NATO defense chiefs have made “no final decision” about the alliance’s military future in Afghanistan, NATO Secretary-General Jens Stoltenberg said Thursday as pressure grows on the U.S. and its allies ahead of a key May 1 deadline for withdrawal from the country.
Speaking immediately after a virtual meeting with NATO defense ministers, including U.S. Defense Secretary Lloyd Austin, Mr. Stoltenberg said member nations will continue working toward a consensus on Afghanistan. The U.S. is scheduled to pull all of its remaining 2,500 troops from Afghanistan by May 1 under the terms of a deal the Trump administration struck with the Taliban last year.
While the majority of the roughly 10,000 troops in Afghanistan are from countries other than the U.S., a full American exit would make it virtually impossible for NATO to continue its current mission.
“Defense ministers had a thorough discussion of the situation in Afghanistan. We are faced with many dilemmas and there are no easy options,” Mr. Stoltenberg said. “At this stage, we have made no final decision on the future of our presence [in Afghanistan]. But as the first of May deadline is approaching, NATO allies will continue to closely consult and coordinate in the coming weeks.”
The U.S.-led NATO effort in Afghanistan, formally known as the Resolute Support mission, has been critical to maintaining some level of stability in the chaotic country. Even as the Taliban has retaken key territory and re-emerged as a major fighting force in recent years, U.S. and NATO forces have kept the insurgent group from capturing cities and completely overrunning the nation.

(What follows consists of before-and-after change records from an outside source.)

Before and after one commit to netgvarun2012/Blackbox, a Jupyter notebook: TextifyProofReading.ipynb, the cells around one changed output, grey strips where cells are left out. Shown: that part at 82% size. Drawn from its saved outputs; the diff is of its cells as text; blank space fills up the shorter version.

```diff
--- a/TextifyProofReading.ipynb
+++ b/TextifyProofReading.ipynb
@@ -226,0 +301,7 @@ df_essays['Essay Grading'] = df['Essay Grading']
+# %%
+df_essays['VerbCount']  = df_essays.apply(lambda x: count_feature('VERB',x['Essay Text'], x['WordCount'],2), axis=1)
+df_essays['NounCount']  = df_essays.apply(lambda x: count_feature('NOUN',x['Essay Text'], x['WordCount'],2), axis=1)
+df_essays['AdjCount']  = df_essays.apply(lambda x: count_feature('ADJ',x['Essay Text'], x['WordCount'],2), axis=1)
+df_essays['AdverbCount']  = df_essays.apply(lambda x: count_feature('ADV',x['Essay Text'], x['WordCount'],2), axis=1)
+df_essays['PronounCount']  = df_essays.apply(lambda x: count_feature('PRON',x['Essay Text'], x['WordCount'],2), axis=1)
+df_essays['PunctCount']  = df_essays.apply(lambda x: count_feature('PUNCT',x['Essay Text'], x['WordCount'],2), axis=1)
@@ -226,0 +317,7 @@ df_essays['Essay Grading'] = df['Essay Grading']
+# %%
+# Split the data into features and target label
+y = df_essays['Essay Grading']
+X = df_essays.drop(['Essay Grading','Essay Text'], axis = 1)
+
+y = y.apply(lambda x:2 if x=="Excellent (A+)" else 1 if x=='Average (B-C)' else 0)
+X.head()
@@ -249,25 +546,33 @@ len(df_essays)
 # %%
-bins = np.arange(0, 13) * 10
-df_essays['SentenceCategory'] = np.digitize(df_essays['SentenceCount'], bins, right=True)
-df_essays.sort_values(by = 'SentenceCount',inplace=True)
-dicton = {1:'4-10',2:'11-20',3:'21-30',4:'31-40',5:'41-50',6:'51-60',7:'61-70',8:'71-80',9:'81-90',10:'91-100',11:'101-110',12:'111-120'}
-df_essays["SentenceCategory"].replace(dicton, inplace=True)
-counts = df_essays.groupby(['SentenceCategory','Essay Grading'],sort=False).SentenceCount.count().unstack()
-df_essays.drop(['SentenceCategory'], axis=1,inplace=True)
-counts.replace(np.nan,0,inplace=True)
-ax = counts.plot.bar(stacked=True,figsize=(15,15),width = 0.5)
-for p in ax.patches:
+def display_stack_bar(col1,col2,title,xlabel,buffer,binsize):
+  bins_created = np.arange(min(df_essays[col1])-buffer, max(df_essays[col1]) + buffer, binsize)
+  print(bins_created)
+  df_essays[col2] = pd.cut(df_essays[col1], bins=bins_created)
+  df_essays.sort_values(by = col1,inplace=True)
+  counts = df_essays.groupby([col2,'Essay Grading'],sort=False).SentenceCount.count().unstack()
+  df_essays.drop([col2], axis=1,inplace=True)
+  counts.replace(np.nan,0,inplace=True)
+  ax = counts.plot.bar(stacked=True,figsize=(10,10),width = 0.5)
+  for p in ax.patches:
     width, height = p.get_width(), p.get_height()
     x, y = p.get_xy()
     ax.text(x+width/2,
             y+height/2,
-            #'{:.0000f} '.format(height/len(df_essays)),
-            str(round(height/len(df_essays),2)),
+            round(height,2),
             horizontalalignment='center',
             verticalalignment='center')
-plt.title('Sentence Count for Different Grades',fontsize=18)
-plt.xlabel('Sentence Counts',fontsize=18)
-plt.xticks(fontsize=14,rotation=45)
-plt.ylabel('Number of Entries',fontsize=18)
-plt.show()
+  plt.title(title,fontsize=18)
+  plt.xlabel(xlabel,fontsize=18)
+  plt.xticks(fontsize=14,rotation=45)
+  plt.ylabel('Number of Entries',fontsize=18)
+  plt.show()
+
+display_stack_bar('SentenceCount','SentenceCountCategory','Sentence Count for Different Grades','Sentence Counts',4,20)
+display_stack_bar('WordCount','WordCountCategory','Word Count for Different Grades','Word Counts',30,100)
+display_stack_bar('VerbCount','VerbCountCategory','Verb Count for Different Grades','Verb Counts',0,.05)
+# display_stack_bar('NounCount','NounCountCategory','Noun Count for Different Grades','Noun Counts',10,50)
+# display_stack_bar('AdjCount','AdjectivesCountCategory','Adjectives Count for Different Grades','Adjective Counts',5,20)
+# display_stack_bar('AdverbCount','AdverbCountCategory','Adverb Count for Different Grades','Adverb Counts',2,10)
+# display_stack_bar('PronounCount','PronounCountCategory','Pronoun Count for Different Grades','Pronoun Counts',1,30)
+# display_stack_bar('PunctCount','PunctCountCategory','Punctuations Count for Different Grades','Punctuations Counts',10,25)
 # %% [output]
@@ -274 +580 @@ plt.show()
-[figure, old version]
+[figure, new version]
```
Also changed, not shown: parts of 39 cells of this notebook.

There are growing fears among NATO members that May 1 withdrawal could set the stage for the Taliban to once again take control of the entire country, just as it did in the years leading up to the Sept. 11, 2001, attacks.
The U.S. peace deal with the Taliban laid out several key conditions that must be met before America would withdraw. They include guarantees that Afghanistan would never again become a safe haven for terrorist groups and that the Taliban would engage in direct negotiations aimed at a permanent peace agreement with the U.S.-backed government in Kabul.
The agreement also called on the Taliban to reduce violence across the country.
Few believe the Taliban has lived up to those commitments.
“All NATO allies welcomed the agreement between the United States and Taliban last year. At the same time, we clearly stated that, of course, there are conditions in this agreement that have to be met,” Mr. Stoltenberg said. “I have many times made clear that the Taliban needs to negotiate in good faith, violence has to be reduced, and the Taliban has to stop cooperating with international terrorist groups that are planning terrorist attacks on our own countries, allied countries.”